# [Exercise requirements]
Without including any images, repeat the data exactly.

# [Data supplied]
----
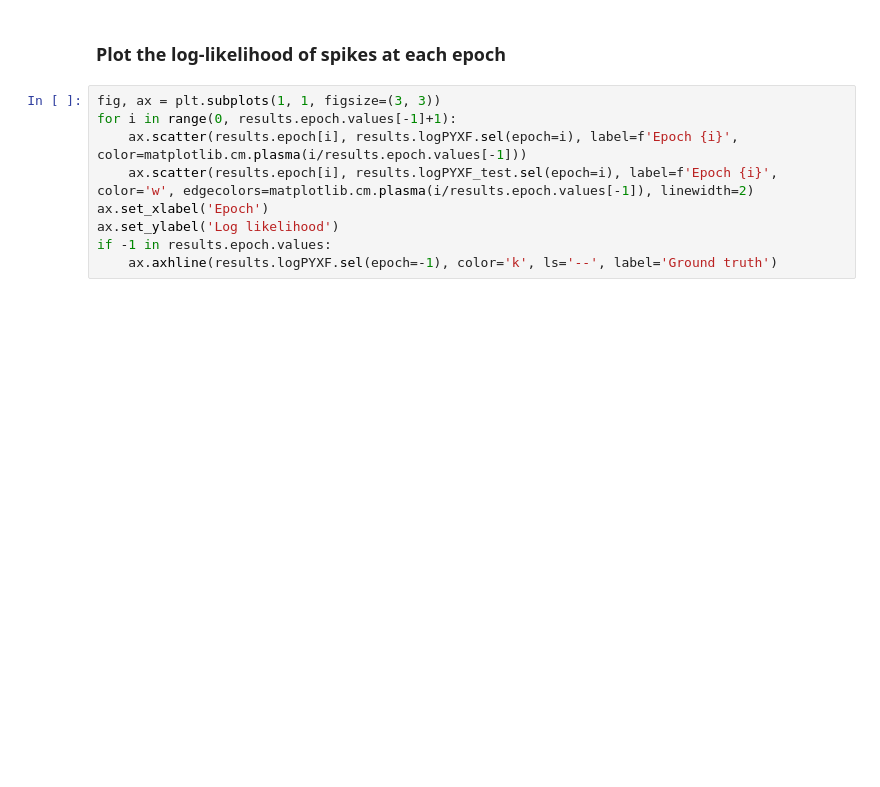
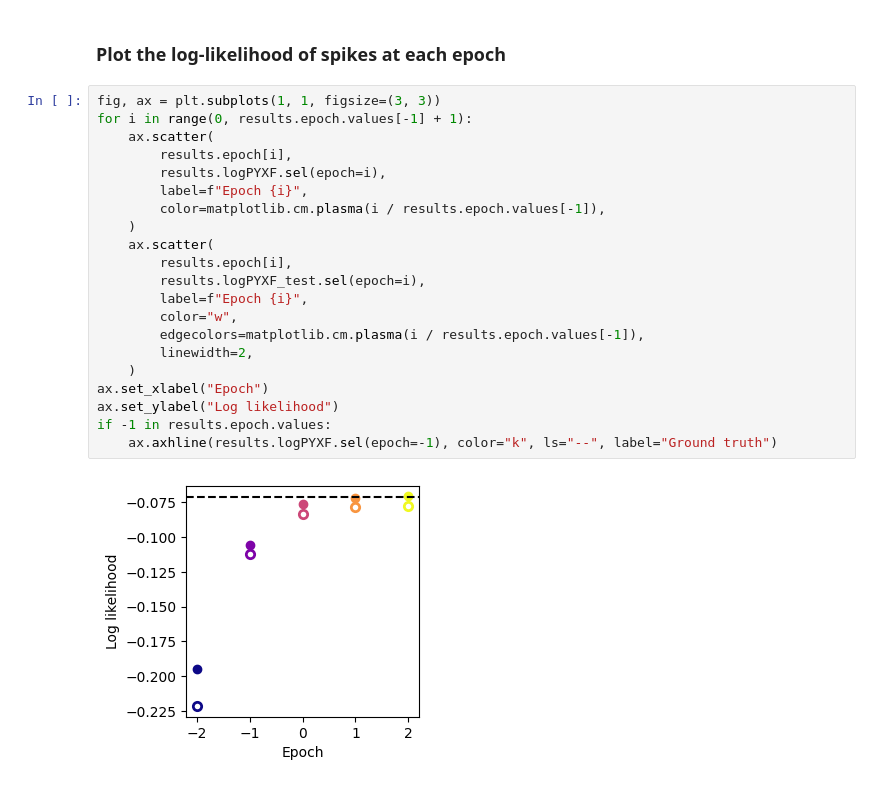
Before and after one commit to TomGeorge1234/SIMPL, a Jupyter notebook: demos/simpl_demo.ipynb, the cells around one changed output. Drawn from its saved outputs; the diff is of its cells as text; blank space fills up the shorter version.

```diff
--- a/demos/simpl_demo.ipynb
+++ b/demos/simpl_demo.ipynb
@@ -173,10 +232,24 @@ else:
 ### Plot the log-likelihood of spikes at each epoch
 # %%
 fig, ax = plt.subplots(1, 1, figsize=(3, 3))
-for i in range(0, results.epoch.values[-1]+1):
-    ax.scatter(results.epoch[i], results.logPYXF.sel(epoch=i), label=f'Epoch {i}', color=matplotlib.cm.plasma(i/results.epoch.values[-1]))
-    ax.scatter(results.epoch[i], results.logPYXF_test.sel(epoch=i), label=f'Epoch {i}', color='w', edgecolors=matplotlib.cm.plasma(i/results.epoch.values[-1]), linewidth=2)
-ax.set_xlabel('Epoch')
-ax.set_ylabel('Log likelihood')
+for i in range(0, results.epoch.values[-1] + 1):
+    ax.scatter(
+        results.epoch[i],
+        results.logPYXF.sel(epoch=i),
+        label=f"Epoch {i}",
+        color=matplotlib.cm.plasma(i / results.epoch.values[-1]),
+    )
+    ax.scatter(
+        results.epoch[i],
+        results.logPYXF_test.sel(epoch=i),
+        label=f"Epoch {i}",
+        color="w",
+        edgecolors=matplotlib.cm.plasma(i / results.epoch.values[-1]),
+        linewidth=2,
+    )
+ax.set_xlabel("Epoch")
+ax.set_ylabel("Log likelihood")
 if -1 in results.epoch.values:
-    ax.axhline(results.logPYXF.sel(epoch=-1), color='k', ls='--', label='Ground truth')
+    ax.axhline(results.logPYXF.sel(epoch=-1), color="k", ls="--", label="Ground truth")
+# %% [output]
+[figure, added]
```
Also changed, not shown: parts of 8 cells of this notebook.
----
# [Solution for this task]
Before and after one commit to TomGeorge1234/SIMPL, a Jupyter notebook: demos/simpl_demo.ipynb, the cells around one changed output. Drawn from its saved outputs; the diff is of its cells as text; blank space fills up the shorter version.

```diff
--- a/demos/simpl_demo.ipynb
+++ b/demos/simpl_demo.ipynb
@@ -173,10 +232,24 @@ else:
 ### Plot the log-likelihood of spikes at each epoch
 # %%
 fig, ax = plt.subplots(1, 1, figsize=(3, 3))
-for i in range(0, results.epoch.values[-1]+1):
-    ax.scatter(results.epoch[i], results.logPYXF.sel(epoch=i), label=f'Epoch {i}', color=matplotlib.cm.plasma(i/results.epoch.values[-1]))
-    ax.scatter(results.epoch[i], results.logPYXF_test.sel(epoch=i), label=f'Epoch {i}', color='w', edgecolors=matplotlib.cm.plasma(i/results.epoch.values[-1]), linewidth=2)
-ax.set_xlabel('Epoch')
-ax.set_ylabel('Log likelihood')
+for i in range(0, results.epoch.values[-1] + 1):
+    ax.scatter(
+        results.epoch[i],
+        results.logPYXF.sel(epoch=i),
+        label=f"Epoch {i}",
+        color=matplotlib.cm.plasma(i / results.epoch.values[-1]),
+    )
+    ax.scatter(
+        results.epoch[i],
+        results.logPYXF_test.sel(epoch=i),
+        label=f"Epoch {i}",
+        color="w",
+        edgecolors=matplotlib.cm.plasma(i / results.epoch.values[-1]),
+        linewidth=2,
+    )
+ax.set_xlabel("Epoch")
+ax.set_ylabel("Log likelihood")
 if -1 in results.epoch.values:
-    ax.axhline(results.logPYXF.sel(epoch=-1), color='k', ls='--', label='Ground truth')
+    ax.axhline(results.logPYXF.sel(epoch=-1), color="k", ls="--", label="Ground truth")
+# %% [output]
+[figure, added]
```
Also changed, not shown: parts of 8 cells of this notebook.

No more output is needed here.